Available data.
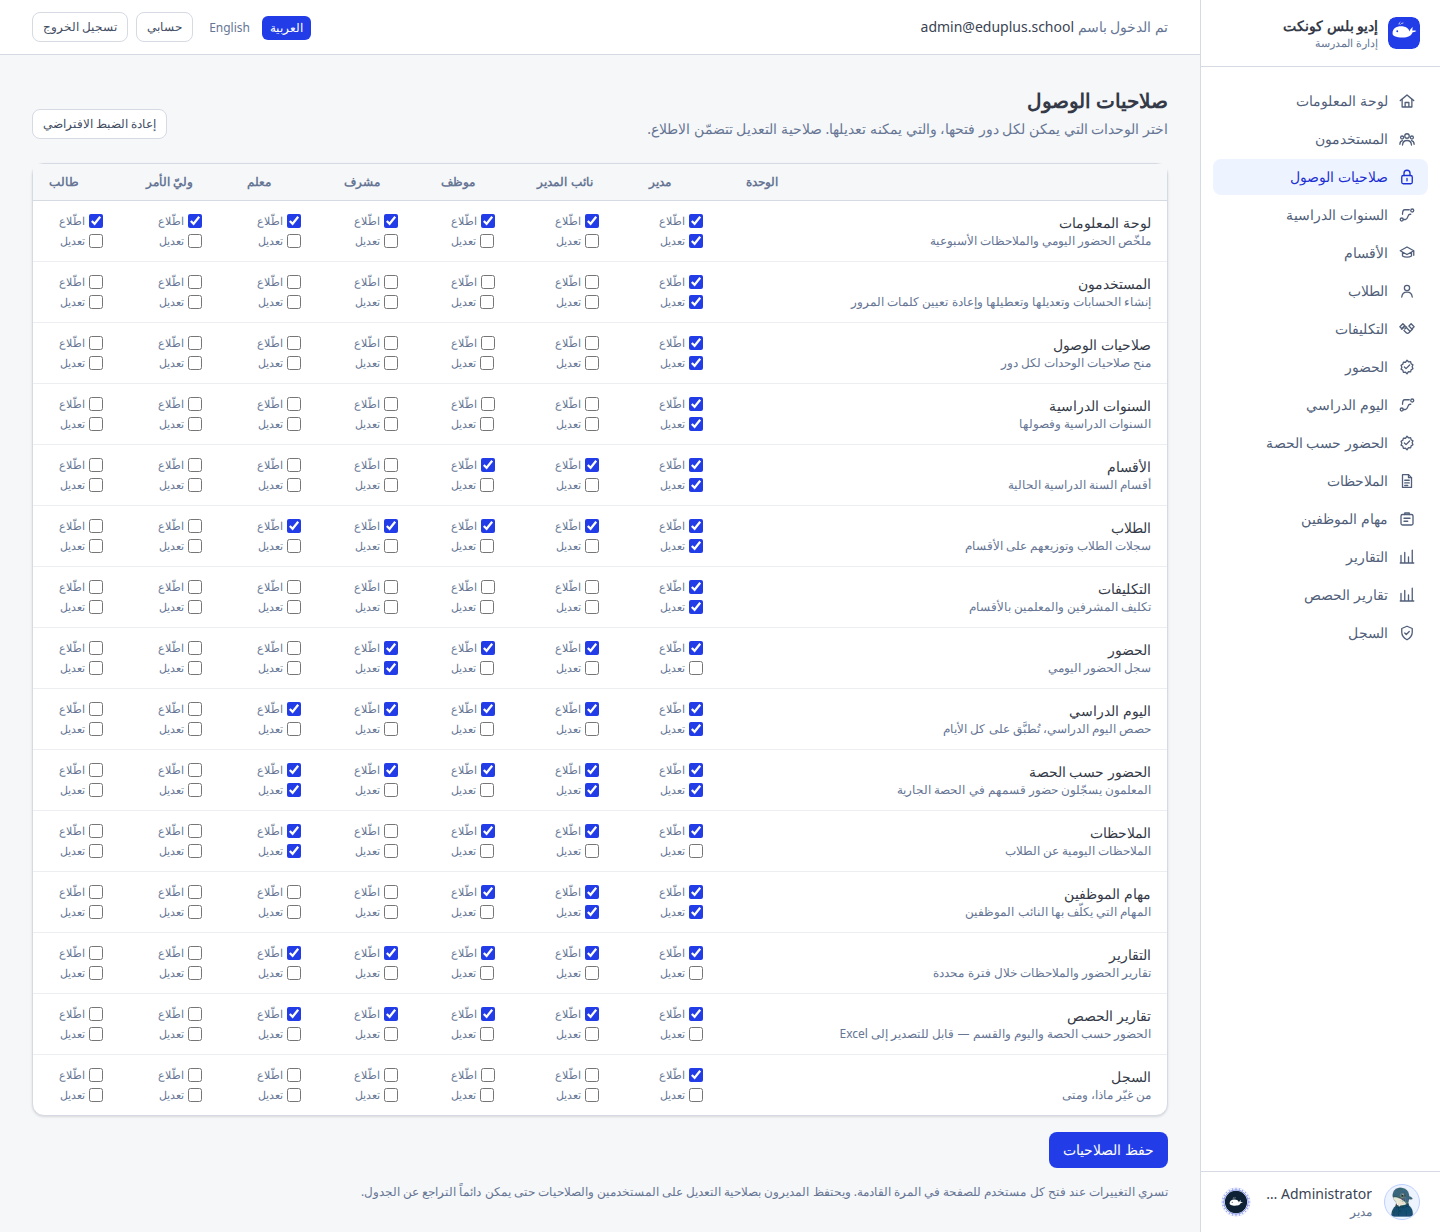
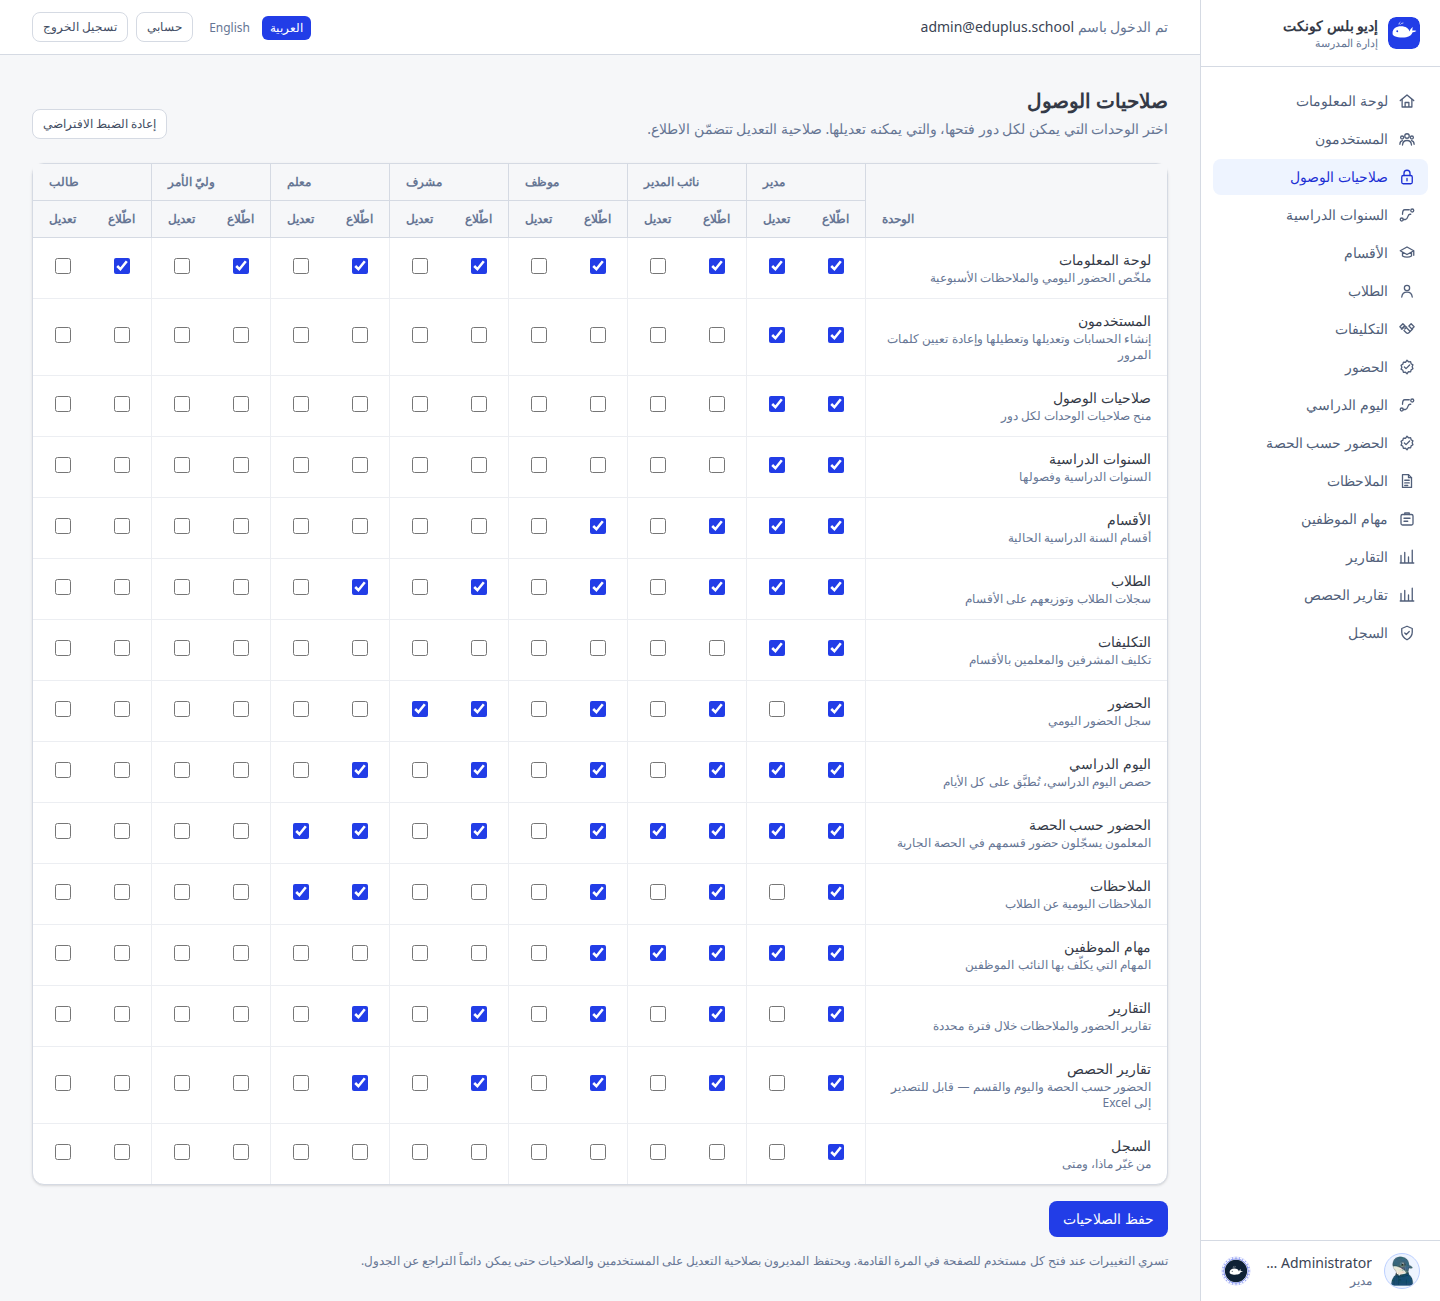
Access rights: actually centre the column headers
.table thead th sets text-left through @apply, which beats a text-center
utility on the same element — so the role headers were left-aligned over
their column pair however they were labelled. Centring a block inside the
cell wins without reaching for !important.

diff --git a/src/app/(app)/access/page.tsx b/src/app/(app)/access/page.tsx
@@ -66,20 +66,23 @@ export default async function AccessPage() {
                     <th
                       key={role}
                       colSpan={2}
-                      className="border-s border-ink-200 text-center"
+                      className="border-s border-ink-200"
                     >
-                      {t(`role.${role}`)}
+                      {/* Centred on a block inside the cell: `.table thead th`
+                          sets text-left through @apply, which wins over a
+                          text-center utility on the same element. */}
+                      <div className="text-center">{t(`role.${role}`)}</div>
                     </th>
                   ))}
                 </tr>
                 <tr>
                   {ROLES.map((role) => (
                     <Fragment key={role}>
-                      <th className="w-14 border-s border-ink-200 px-0 pb-2 pt-0 text-center text-[10px] font-normal normal-case tracking-normal">
-                        {t("acc.view")}
+                      <th className="w-14 border-s border-ink-200 px-0 pb-2 pt-0 text-[10px] font-normal normal-case tracking-normal">
+                        <div className="text-center">{t("acc.view")}</div>
                       </th>
-                      <th className="w-14 px-0 pb-2 pt-0 text-center text-[10px] font-normal normal-case tracking-normal">
-                        {t("acc.edit")}
+                      <th className="w-14 px-0 pb-2 pt-0 text-[10px] font-normal normal-case tracking-normal">
+                        <div className="text-center">{t("acc.edit")}</div>
                       </th>
                     </Fragment>
                   ))}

Instructions for the task. The word "left" appears in how many lines of the data? Answer with only the number.

Result of this task. 3